Ginger are a group of subtropical and tropical plants that are grown for their ornamental value and for their use in cooking. Pinecone ginger has unusual pinecone-shaped flowers and is one of the more showy ornamental varieties. Edible varieties, like ordinary cooking ginger, have a pungently scented root system that is used to flavor Chinese and Japanese cuisine. Although sometimes referred to as bulbs, the roots of these plants are fleshy roots called rhizomes. Plant ginger in early spring after no further chance of frost is expected in your area.
Purchase fresh ginger rhizomes from a reliable source. You can also have a friend give you fresh rhizomes, if he has access to an already established ginger plant. Just make sure the ginger rhizomes are both plump and fresh, advises Tropical Permaculture.
Choose a planting site for the ginger that will provide maximum light but with no direct sun exposure. The site should also be sheltered from wind, such as on the south side of your house, a shed or a garage.
Work the soil using a rototiller, garden fork or a shovel until the soil has been well cultivated. As you are cultivating the soil, remove any objects that can interfere with the growth of the ginger, such as rocks, roots, sticks or large clods of dirt.
Spread a 3- to 4-inch layer of well-aged manure or leaf mold. For success in growing ginger, excellent drainage is a must. Adding organic matter to the soil is especially important if the soil is heavy and has less than ideal drainage. Incorporate the organic material into the top 8 to 10 inches of soil.
Cut the ginger into 1 1/2- to 2-inch-long sections using a sharp knife. Each section should have at least two growth nodules.
Dig out 1-inch deep planting holes for the ginger root sections in clumps of between 3 and 4, for a thick growth pattern of the ginger plants. Each hole should be approximately 4 to 5 inches apart and each clump of holes approximately 3 to 4 feet apart. For a more informal planting, dig holes between 6 and 8 inches apart.
Plant the ginger root sections so there is one section in each. Plant each section horizontally in the hole. Scoop approximately 1 inch of soil over each of the root sections.

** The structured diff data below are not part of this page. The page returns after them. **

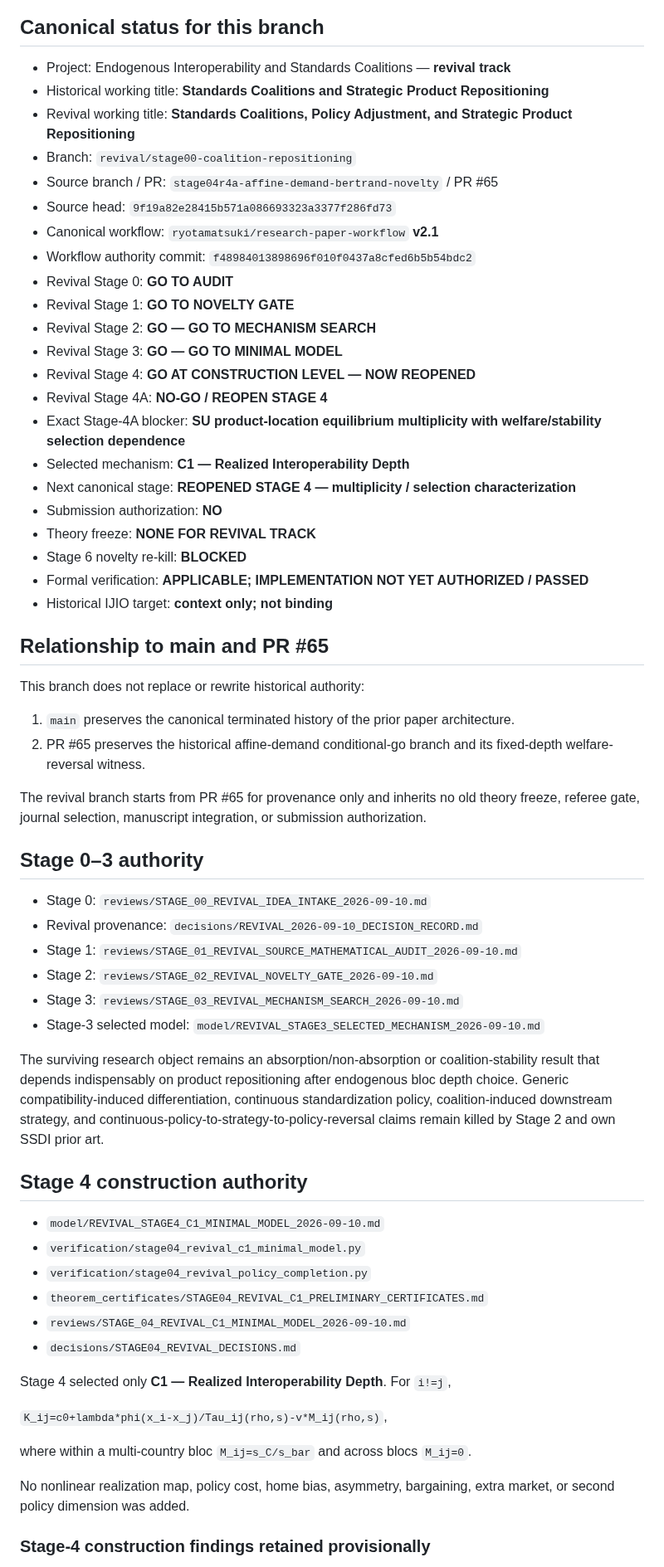
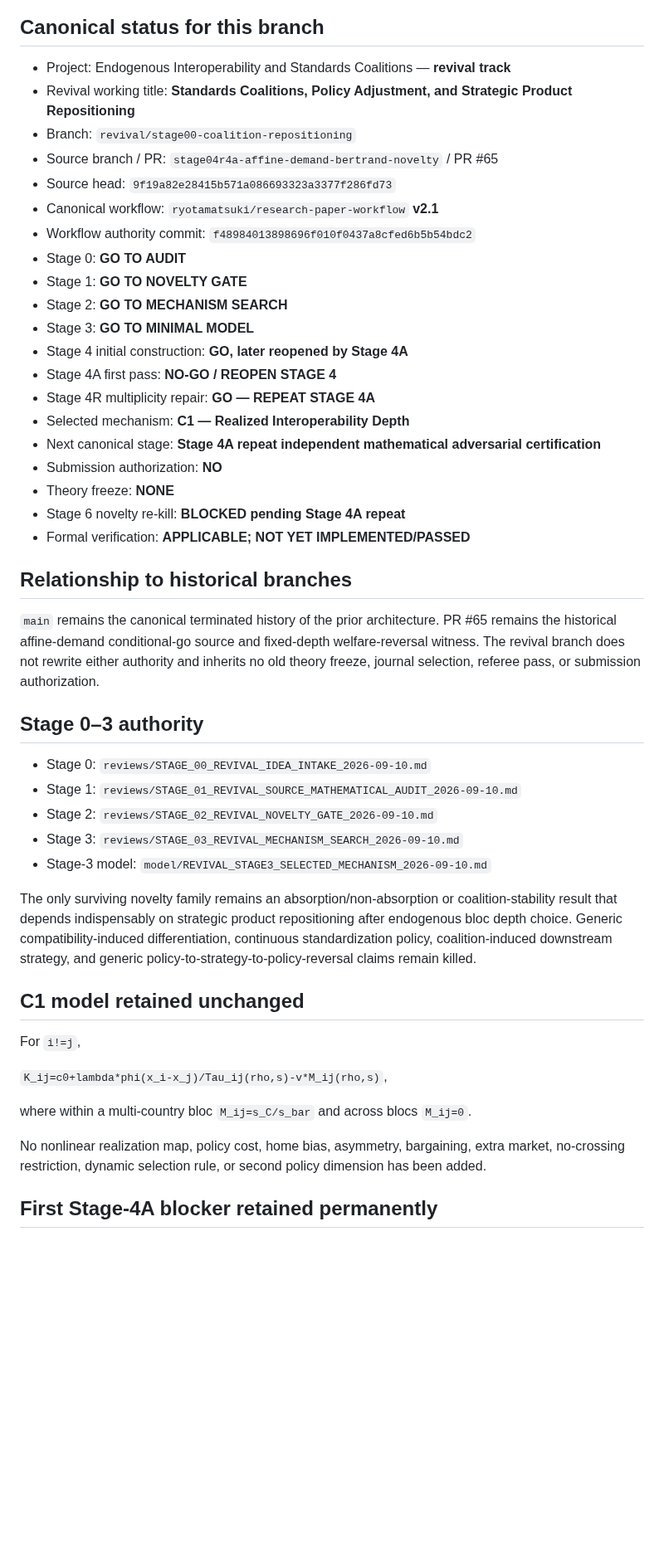
Before and after one commit to ryotamatsuki/endogenous-interoperability-standards-coalitions, a Markdown page: PROJECT_STATE.md, the part around one of its changes. Shown at 83% size. Rendered like a GitHub page; blank space fills up the shorter version.

```diff
--- a/PROJECT_STATE.md
+++ b/PROJECT_STATE.md
@@ -5,64 +5,49 @@ Last updated: 2026-09-10
 ## Canonical status for this branch
 
 - Project: Endogenous Interoperability and Standards Coalitions — **revival track**
-- Historical working title: **Standards Coalitions and Strategic Product Repositioning**
 - Revival working title: **Standards Coalitions, Policy Adjustment, and Strategic Product Repositioning**
 - Branch: `revival/stage00-coalition-repositioning`
 - Source branch / PR: `stage04r4a-affine-demand-bertrand-novelty` / PR #65
 - Source head: `9f19a82e28415b571a086693323a3377f286fd73`
 - Canonical workflow: `ryotamatsuki/research-paper-workflow` **v2.1**
 - Workflow authority commit: `f48984013898696f010f0437a8cfed6b5b54bdc2`
-- Revival Stage 0: **GO TO AUDIT**
-- Revival Stage 1: **GO TO NOVELTY GATE**
-- Revival Stage 2: **GO — GO TO MECHANISM SEARCH**
-- Revival Stage 3: **GO — GO TO MINIMAL MODEL**
-- Revival Stage 4: **GO AT CONSTRUCTION LEVEL — NOW REOPENED**
-- Revival Stage 4A: **NO-GO / REOPEN STAGE 4**
-- Exact Stage-4A blocker: **SU product-location equilibrium multiplicity with welfare/stability selection dependence**
+- Stage 0: **GO TO AUDIT**
+- Stage 1: **GO TO NOVELTY GATE**
+- Stage 2: **GO TO MECHANISM SEARCH**
+- Stage 3: **GO TO MINIMAL MODEL**
+- Stage 4 initial construction: **GO, later reopened by Stage 4A**
+- Stage 4A first pass: **NO-GO / REOPEN STAGE 4**
+- Stage 4R multiplicity repair: **GO — REPEAT STAGE 4A**
 - Selected mechanism: **C1 — Realized Interoperability Depth**
-- Next canonical stage: **REOPENED STAGE 4 — multiplicity / selection characterization**
+- Next canonical stage: **Stage 4A repeat independent mathematical adversarial certification**
 - Submission authorization: **NO**
-- Theory freeze: **NONE FOR REVIVAL TRACK**
-- Stage 6 novelty re-kill: **BLOCKED**
-- Formal verification: **APPLICABLE; IMPLEMENTATION NOT YET AUTHORIZED / PASSED**
-- Historical IJIO target: **context only; not binding**
+- Theory freeze: **NONE**
+- Stage 6 novelty re-kill: **BLOCKED pending Stage 4A repeat**
+- Formal verification: **APPLICABLE; NOT YET IMPLEMENTED/PASSED**
 
-## Relationship to main and PR #65
+## Relationship to historical branches
 
-This branch does not replace or rewrite historical authority:
-
-1. `main` preserves the canonical terminated history of the prior paper architecture.
-2. PR #65 preserves the historical affine-demand conditional-go branch and its fixed-depth welfare-reversal witness.
-
-The revival branch starts from PR #65 for provenance only and inherits no old theory freeze, referee gate, journal selection, manuscript integration, or submission authorization.
+`main` remains the canonical terminated history of the prior architecture. PR #65 remains the historical affine-demand conditional-go source and fixed-depth welfare-reversal witness. The revival branch does not rewrite either authority and inherits no old theory freeze, journal selection, referee pass, or submission authorization.
 
 ## Stage 0–3 authority
 
 - Stage 0: `reviews/STAGE_00_REVIVAL_IDEA_INTAKE_2026-09-10.md`
-- Revival provenance: `decisions/REVIVAL_2026-09-10_DECISION_RECORD.md`
 - Stage 1: `reviews/STAGE_01_REVIVAL_SOURCE_MATHEMATICAL_AUDIT_2026-09-10.md`
 - Stage 2: `reviews/STAGE_02_REVIVAL_NOVELTY_GATE_2026-09-10.md`
 - Stage 3: `reviews/STAGE_03_REVIVAL_MECHANISM_SEARCH_2026-09-10.md`
-- Stage-3 selected model: `model/REVIVAL_STAGE3_SELECTED_MECHANISM_2026-09-10.md`
+- Stage-3 model: `model/REVIVAL_STAGE3_SELECTED_MECHANISM_2026-09-10.md`
 
-The surviving research object remains an absorption/non-absorption or coalition-stability result that depends indispensably on product repositioning after endogenous bloc depth choice. Generic compatibility-induced differentiation, continuous standardization policy, coalition-induced downstream strategy, and continuous-policy-to-strategy-to-policy-reversal claims remain killed by Stage 2 and own SSDI prior art.
+The only surviving novelty family remains an absorption/non-absorption or coalition-stability result that depends indispensably on strategic product repositioning after endogenous bloc depth choice. Generic compatibility-induced differentiation, continuous standardization policy, coalition-induced downstream strategy, and generic policy-to-strategy-to-policy-reversal claims remain killed.
 
-## Stage 4 construction authority
+## C1 model retained unchanged
 
-- `model/REVIVAL_STAGE4_C1_MINIMAL_MODEL_2026-09-10.md`
-- `verification/stage04_revival_c1_minimal_model.py`
-- `verification/stage04_revival_policy_completion.py`
-- `theorem_certificates/STAGE04_REVIVAL_C1_PRELIMINARY_CERTIFICATES.md`
-- `reviews/STAGE_04_REVIVAL_C1_MINIMAL_MODEL_2026-09-10.md`
-- `decisions/STAGE04_REVIVAL_DECISIONS.md`
-
-Stage 4 selected only **C1 — Realized Interoperability Depth**. For `i!=j`,
+For `i!=j`,
 
 `K_ij=c0+lambda*phi(x_i-x_j)/Tau_ij(rho,s)-v*M_ij(rho,s)`,
 
 where within a multi-country bloc `M_ij=s_C/s_bar` and across blocs `M_ij=0`.
 
-No nonlinear realization map, policy cost, home bias, asymmetry, bargaining, extra market, or second policy dimension was added.
+No nonlinear realization map, policy cost, home bias, asymmetry, bargaining, extra market, no-crossing restriction, dynamic selection rule, or second policy dimension has been added.
 
-### Stage-4 construction findings retained provisionally
+## First Stage-4A blocker retained permanently
 
```
Also changed, not shown: other parts of PROJECT_STATE.md (+60 -70 lines).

Water the planting site with a fine, steady mist of water until you are sure it has reached a depth of about 1 inch. Keeping the planting site well watered throughout the summer growing season will be necessary because ginger likes plenty of moisture but not a soggy root system. The ginger should begin sprouting in approximately four to eight weeks, depending on conditions.